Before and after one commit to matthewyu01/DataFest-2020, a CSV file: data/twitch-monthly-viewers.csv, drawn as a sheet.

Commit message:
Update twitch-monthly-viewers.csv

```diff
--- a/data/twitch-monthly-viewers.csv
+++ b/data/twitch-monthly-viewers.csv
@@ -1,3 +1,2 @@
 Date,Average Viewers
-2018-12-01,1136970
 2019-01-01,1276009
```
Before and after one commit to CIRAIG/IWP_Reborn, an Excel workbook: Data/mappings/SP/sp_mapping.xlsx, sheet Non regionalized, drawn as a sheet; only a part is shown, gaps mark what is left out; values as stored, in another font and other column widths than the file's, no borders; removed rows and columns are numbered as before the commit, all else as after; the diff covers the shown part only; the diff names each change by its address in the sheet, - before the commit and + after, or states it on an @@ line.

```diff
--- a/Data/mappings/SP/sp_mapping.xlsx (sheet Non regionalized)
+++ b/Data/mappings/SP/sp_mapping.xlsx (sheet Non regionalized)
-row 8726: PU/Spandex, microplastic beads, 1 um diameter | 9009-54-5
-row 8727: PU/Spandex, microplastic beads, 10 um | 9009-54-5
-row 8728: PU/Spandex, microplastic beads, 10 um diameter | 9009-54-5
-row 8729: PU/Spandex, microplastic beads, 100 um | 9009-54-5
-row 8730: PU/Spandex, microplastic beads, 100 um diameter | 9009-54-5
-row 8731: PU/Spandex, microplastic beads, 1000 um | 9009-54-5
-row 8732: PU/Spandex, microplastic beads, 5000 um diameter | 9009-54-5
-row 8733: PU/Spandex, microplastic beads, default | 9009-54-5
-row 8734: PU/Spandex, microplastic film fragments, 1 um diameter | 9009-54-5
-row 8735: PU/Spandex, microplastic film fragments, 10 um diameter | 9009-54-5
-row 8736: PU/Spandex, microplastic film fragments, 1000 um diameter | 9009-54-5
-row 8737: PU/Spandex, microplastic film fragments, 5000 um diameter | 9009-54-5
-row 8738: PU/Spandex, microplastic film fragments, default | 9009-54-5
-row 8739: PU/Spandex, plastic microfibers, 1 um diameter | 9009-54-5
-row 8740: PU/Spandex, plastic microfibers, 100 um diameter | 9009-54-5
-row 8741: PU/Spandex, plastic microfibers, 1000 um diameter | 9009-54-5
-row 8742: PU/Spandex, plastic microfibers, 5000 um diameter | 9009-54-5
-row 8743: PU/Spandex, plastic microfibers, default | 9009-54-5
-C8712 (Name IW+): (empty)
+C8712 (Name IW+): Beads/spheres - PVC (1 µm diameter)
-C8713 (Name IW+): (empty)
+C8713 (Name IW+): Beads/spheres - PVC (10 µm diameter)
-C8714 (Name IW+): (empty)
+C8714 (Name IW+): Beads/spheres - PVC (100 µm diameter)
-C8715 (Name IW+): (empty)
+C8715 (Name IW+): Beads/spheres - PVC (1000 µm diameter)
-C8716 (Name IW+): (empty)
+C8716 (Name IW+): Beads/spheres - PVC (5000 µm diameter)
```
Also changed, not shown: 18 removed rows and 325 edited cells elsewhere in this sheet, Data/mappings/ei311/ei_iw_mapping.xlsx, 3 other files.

→ **Work to complete**
The data above must be repeated in its entirety, exactly as given.

→ **Expected output**
Before and after one commit to matthewyu01/DataFest-2020, a CSV file: data/twitch-monthly-viewers.csv, drawn as a sheet.

Commit message:
Update twitch-monthly-viewers.csv

```diff
--- a/data/twitch-monthly-viewers.csv
+++ b/data/twitch-monthly-viewers.csv
@@ -1,3 +1,2 @@
 Date,Average Viewers
-2018-12-01,1136970
 2019-01-01,1276009
```
Before and after one commit to CIRAIG/IWP_Reborn, an Excel workbook: Data/mappings/SP/sp_mapping.xlsx, sheet Non regionalized, drawn as a sheet; only a part is shown, gaps mark what is left out; values as stored, in another font and other column widths than the file's, no borders; removed rows and columns are numbered as before the commit, all else as after; the diff covers the shown part only; the diff names each change by its address in the sheet, - before the commit and + after, or states it on an @@ line.

```diff
--- a/Data/mappings/SP/sp_mapping.xlsx (sheet Non regionalized)
+++ b/Data/mappings/SP/sp_mapping.xlsx (sheet Non regionalized)
-row 8726: PU/Spandex, microplastic beads, 1 um diameter | 9009-54-5
-row 8727: PU/Spandex, microplastic beads, 10 um | 9009-54-5
-row 8728: PU/Spandex, microplastic beads, 10 um diameter | 9009-54-5
-row 8729: PU/Spandex, microplastic beads, 100 um | 9009-54-5
-row 8730: PU/Spandex, microplastic beads, 100 um diameter | 9009-54-5
-row 8731: PU/Spandex, microplastic beads, 1000 um | 9009-54-5
-row 8732: PU/Spandex, microplastic beads, 5000 um diameter | 9009-54-5
-row 8733: PU/Spandex, microplastic beads, default | 9009-54-5
-row 8734: PU/Spandex, microplastic film fragments, 1 um diameter | 9009-54-5
-row 8735: PU/Spandex, microplastic film fragments, 10 um diameter | 9009-54-5
-row 8736: PU/Spandex, microplastic film fragments, 1000 um diameter | 9009-54-5
-row 8737: PU/Spandex, microplastic film fragments, 5000 um diameter | 9009-54-5
-row 8738: PU/Spandex, microplastic film fragments, default | 9009-54-5
-row 8739: PU/Spandex, plastic microfibers, 1 um diameter | 9009-54-5
-row 8740: PU/Spandex, plastic microfibers, 100 um diameter | 9009-54-5
-row 8741: PU/Spandex, plastic microfibers, 1000 um diameter | 9009-54-5
-row 8742: PU/Spandex, plastic microfibers, 5000 um diameter | 9009-54-5
-row 8743: PU/Spandex, plastic microfibers, default | 9009-54-5
-C8712 (Name IW+): (empty)
+C8712 (Name IW+): Beads/spheres - PVC (1 µm diameter)
-C8713 (Name IW+): (empty)
+C8713 (Name IW+): Beads/spheres - PVC (10 µm diameter)
-C8714 (Name IW+): (empty)
+C8714 (Name IW+): Beads/spheres - PVC (100 µm diameter)
-C8715 (Name IW+): (empty)
+C8715 (Name IW+): Beads/spheres - PVC (1000 µm diameter)
-C8716 (Name IW+): (empty)
+C8716 (Name IW+): Beads/spheres - PVC (5000 µm diameter)
```
Also changed, not shown: 18 removed rows and 325 edited cells elsewhere in this sheet, Data/mappings/ei311/ei_iw_mapping.xlsx, 3 other files.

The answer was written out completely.